Haas team boss Guenther Steiner says Formula One's new regulation changes make the early batch of upgrades crucial for any team wanting a successful 2017 season.
The new cars for the upcoming season are wider with higher levels of downforce, which are expected to dramatically cut lap times. World champions Mercedes are wary of the new rules dramatically shaking up the pecking order, something which occurred with the last major aerodynamic overhaul in 2009 when Brawn GP emerged from the ashes of Honda to win the title.
New rules also lead to the prospect of a ferocious development battle as teams unlock performance, something Steiner thinks will be the defining part of 2017.
When asked if the new rules make scoring points a more realistic prospect than last year, when Haas finished sixth on its debut in Australia, Steiner told ESPN: "We will do the same as last year and hope we score points. For the rest of the season, this year we will be bringing more updates. Last year we said from the beginning we will bring very few updates. This year we need to bring more updates because it will be a battle of who can bring the most updates in the shortest amount of time.
"We know we can't compete with the big boys but in our league we will try to do the best we can to have updates available because the gains in the beginning will be much bigger than ever before because it's a completely new car, so you find more gains in the beginning than you find after four or five years developing the car. So this year will be about who can bring the most new parts and good parts to each race."
Haas had limited upgrades in its rookie campaign in Formula One, with one eye turned towards 2017 for much of the year.

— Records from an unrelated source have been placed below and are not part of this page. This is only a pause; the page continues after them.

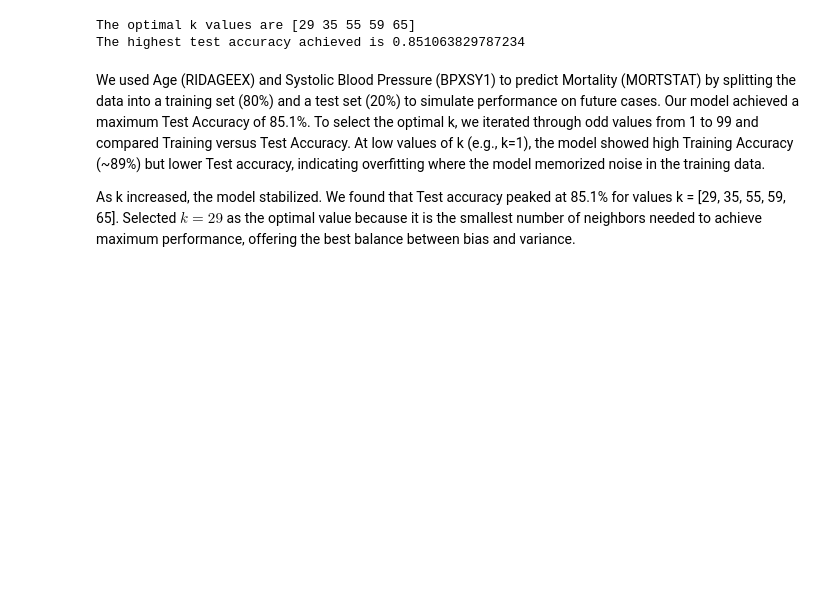
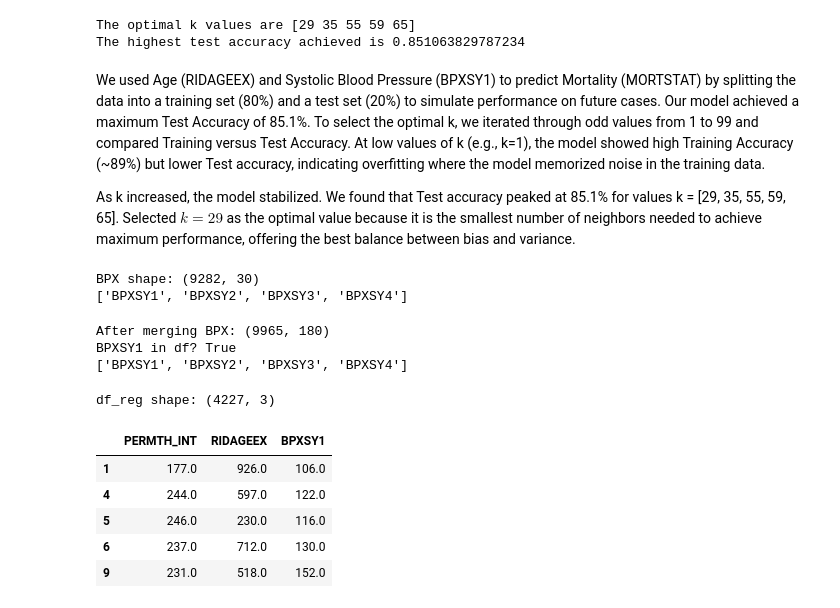
Before and after one commit to aerau05/ds3001proj, a Jupyter notebook: ds3001Proj1.ipynb, the cells around one changed output. Drawn from its saved outputs; the diff is of its cells as text; code cells hidden in the pictures; blank space fills up the shorter version.

```diff
--- a/ds3001Proj1.ipynb
+++ b/ds3001Proj1.ipynb
@@ -292,3 +276,36 @@ The highest test accuracy achieved is 0.851063829787234
 We used Age (RIDAGEEX) and Systolic Blood Pressure (BPXSY1) to predict Mortality (MORTSTAT) by splitting the data into a training set (80%) and a test set (20%) to simulate performance on future cases. Our model achieved a maximum Test Accuracy of 85.1%. To select the optimal k, we iterated through odd values from 1 to 99 and compared Training versus Test Accuracy. At low values of k (e.g., k=1), the model showed high Training Accuracy (~89%) but lower Test accuracy, indicating overfitting where the model memorized noise in the training data.
 
 As k increased, the model stabilized. We found that Test accuracy peaked at 85.1% for values k = [29, 35, 55, 59, 65]. Selected $k=29$ as the optimal value because it is the smallest number of neighbors needed to achieve maximum performance, offering the best balance between bias and variance.
+# %%
+## 4
+
+## step 0: below are some prep/loading I had to do for my personal computer
+
+px = pd.read_sas("BPX.xpt", format="xport")
+print("BPX shape:", bpx.shape)
+print([c for c in bpx.columns if "BPXSY" in c])
+# %% [output]
+BPX shape: (9282, 30)
+['BPXSY1', 'BPXSY2', 'BPXSY3', 'BPXSY4']
+# %%
+df = df.merge(bpx, on="SEQN", how="left")
+print("After merging BPX:", df.shape)
+print("BPXSY1 in df?", "BPXSY1" in df.columns)
+print([c for c in df.columns if "BPXSY" in c][:10])
+# %% [output]
+After merging BPX: (9965, 180)
+BPXSY1 in df? True
+['BPXSY1', 'BPXSY2', 'BPXSY3', 'BPXSY4']
+# %%
+keep_vars = ['PERMTH_INT', 'RIDAGEEX', 'BPXSY1']
+df_reg = df.loc[:, keep_vars].dropna()
+print("df_reg shape:", df_reg.shape)
+df_reg.head()
+# %% [output]
+df_reg shape: (4227, 3)
+|  | PERMTH_INT | RIDAGEEX | BPXSY1 |
+| 1 | 177.0 | 926.0 | 106.0 |
+| 4 | 244.0 | 597.0 | 122.0 |
+| 5 | 246.0 | 230.0 | 116.0 |
+| 6 | 237.0 | 712.0 | 130.0 |
+| 9 | 231.0 | 518.0 | 152.0 |
```
Also changed, not shown: parts of 13 cells of this notebook.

The American team struggled in the latter part of the season -- notably with its brakes -- and was severely hampered by the fact it had no data for any of the 21 circuits it visited.

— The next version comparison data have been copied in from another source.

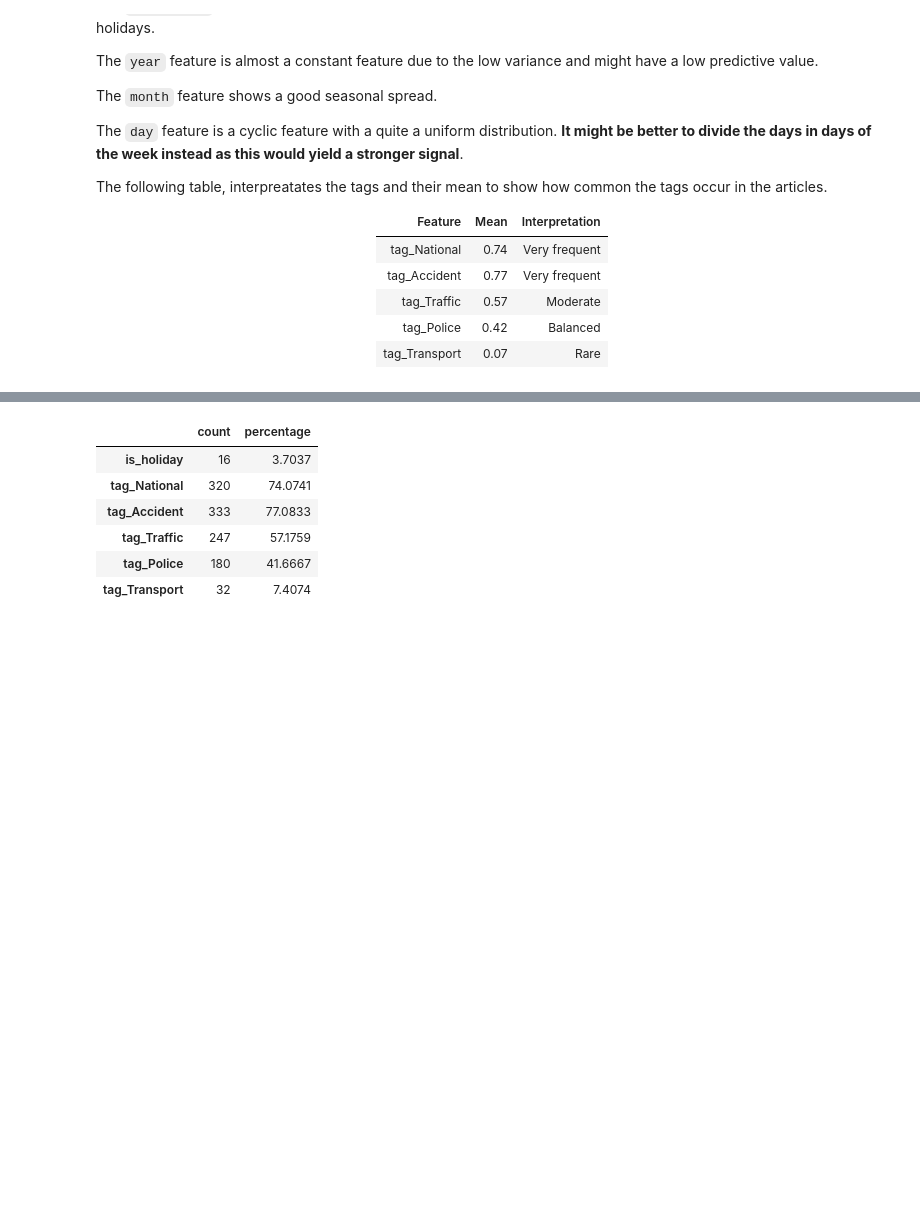
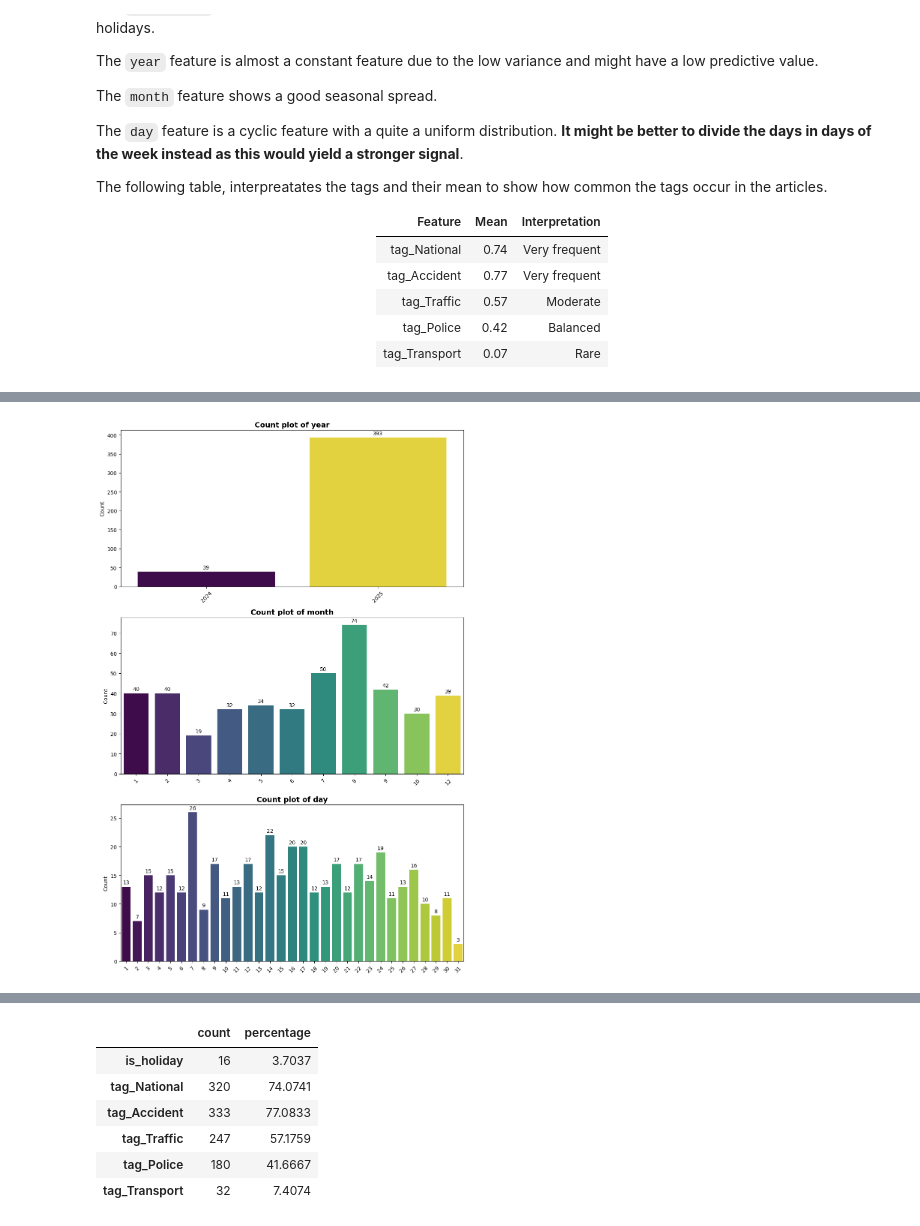
Before and after one commit to LucaKingu/Applied-Machine-Learning--ICS5110--Assignment, a Jupyter notebook: 2_exploratory_analysis.ipynb, the cells around one changed output, grey strips where cells are left out. Drawn from its saved outputs; the diff is of its cells as text; code cells hidden in the pictures; blank space fills up the shorter version.

```diff
--- a/2_exploratory_analysis.ipynb
+++ b/2_exploratory_analysis.ipynb
@@ -160,18 +166,0 @@ The `precipitation_sum` and `wind_speed_10m_max` histogram and boxplot show that
-# %%
-discrete_cols = [
-    "precipitation_hours",
-    "year",
-    "month",
-    "day"
-]
-
-for col in discrete_cols:
-    print(f"\nValue counts for {col}")
-    print(df[col].value_counts().sort_index())
-
-for col in discrete_cols:
-    plt.figure()
-    sns.countplot(x=col, data=df)
-    plt.title(f"Count plot of {col}")
-    plt.xticks(rotation=45)
-    plt.show()
@@ -199,0 +167,31 @@ Name: count, dtype: int64
+# %%
+discrete_cols = ["year", "month", "day"]
+
+fig, axes = plt.subplots(nrows=3, ncols=1, figsize=(10, 15))
+
+for i, col in enumerate(discrete_cols):
+    ax = axes[i]
+
+    sns.countplot(
+        x=col,
+        data=df,
+        hue=col,
+        legend=False,
+        ax=ax,
+        palette="viridis"
+    )
+
+    #Loop through all containers to add labels to every bar
+    for container in ax.containers:
+        ax.bar_label(container, padding=3)
+
+    # Formatting
+    ax.set_title(f"Count plot of {col}", fontsize=14, fontweight='bold')
+    ax.tick_params(axis='x', rotation=45)
+    ax.set_xlabel("")
+    ax.set_ylabel("Count")
+
+plt.tight_layout()
+plt.show()
+# %% [output]
+[figure, added]
```
Also changed, not shown: parts of 23 cells of this notebook.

Though it is now equipped with relevant information for every track on the calendar and hopes to make a step up the pecking order, Steiner admits the rule changes have muddied the data Haas collected in 2016.
"It will help, absolutely, but we musn't forget that the tyres are completely new so the tyre data for this year I don't think is as relevant as if we were using the same tyres. It's the same for everyone, so I'm not trying to find an excuse for that, but we have no data for the tyres. We'll get that at Barcelona and we need to make our own experience and learning with this year's tyres.

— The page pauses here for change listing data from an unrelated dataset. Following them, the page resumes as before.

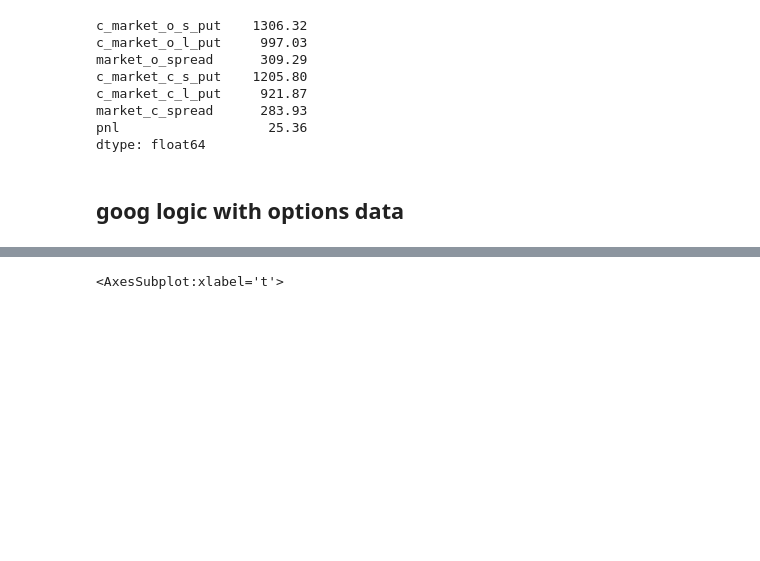
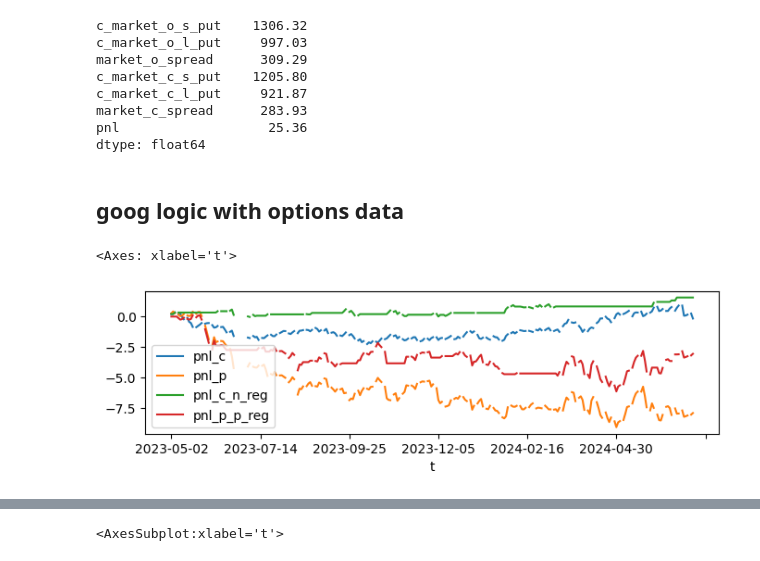
Before and after one commit to sculd/volatility_trading, a Jupyter notebook: sandbox_options.ipynb, the cells around one changed output, grey strips where cells are left out. Saved outputs shown, nothing was run; the diff lists cells and outputs as text; code cells hidden in the pictures; blank space fills up the shorter version.

```diff
--- a/sandbox_options.ipynb
+++ b/sandbox_options.ipynb
@@ -77,0 +89,2 @@ df_spx_otm_options_history = df_spx_call_options_history.join(df_spx_daily_expec
+# %%
+df_goog_atm_vol_history = algo.volatility.get_df_atm_vol_history("GOOG", trading_dates)
@@ -112,0 +146,2 @@ df_goog_otm_call_options_spread_history
+# %%
+df_goog_otm_put_options_spread_history = algo.option_spread.get_df_otm_options_spread_history(df_daily_expectation, df_options_history, "put", trading_dates, tolerance_days=5)
@@ -169,7 +208,8 @@ df_goog["1_mo_avg"] = df_goog["c"].rolling(window=20).mean()
 df_goog["3_mo_avg"] = df_goog["c"].rolling(window=60).mean()
 df_goog['regime'] = df_goog.apply(lambda row: 1 if (row['c'] > row['1_mo_avg']) else -1, axis=1)
 # %%
-df_goog_market_close_history = get_df_market_open_or_close_history_from_intraday_history(df_goog_intraday_history, "close")
+df_goog_market_open_history = data.daily.get_df_market_open_or_close_history_from_intraday_history(df_goog_intraday_history, "open")
+df_goog_market_close_history = data.daily.get_df_market_open_or_close_history_from_intraday_history(df_goog_intraday_history, "close")
 df_goog_market_open_close_history = df_goog_market_open_history.join(df_goog_market_close_history, lsuffix="_open", rsuffix="_close")
 df_goog_market_open_close_history["actual_change"] = df_goog_market_open_close_history.c_close - df_goog_market_open_close_history.c_open
 # %%
@@ -461,7 +501,12 @@ dtype: float64
 df_goog_algo = df_goog_daily_expectation.join(df_goog_otm_call_options_spread_history[["pnl"]].add_suffix("_call")).join(
     df_goog_otm_put_options_spread_history[["pnl"]].add_suffix("_put")
 )
+df_goog_algo['pnl_c'] = df_goog_algo.pnl_call
+df_goog_algo['pnl_p'] = df_goog_algo.pnl_put
 df_goog_algo['pnl_c_n_reg'] = np.where(df_goog_algo.regime < 0, df_goog_algo.pnl_call, 0)
 df_goog_algo['pnl_p_p_reg'] = np.where(df_goog_algo.regime > 0, df_goog_algo.pnl_put, 0)
 # %%
-df_goog_algo[["pnl_c_n_reg", "pnl_p_p_reg"]].cumsum().plot(figsize=(8,2))
+df_goog_algo[["pnl_c", "pnl_p", "pnl_c_n_reg", "pnl_p_p_reg"]].cumsum().plot(figsize=(8,2))
+# %% [output]
+<Axes: xlabel='t'>
+[figure, added]
```
Also changed, not shown: parts of 16 cells of this notebook, 4 other files.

"That's the same for everyone though, we can't say 'we didn't know about it', because nobody does. For sure, having more track data, more understanding of the tracks and circuits should be helpful."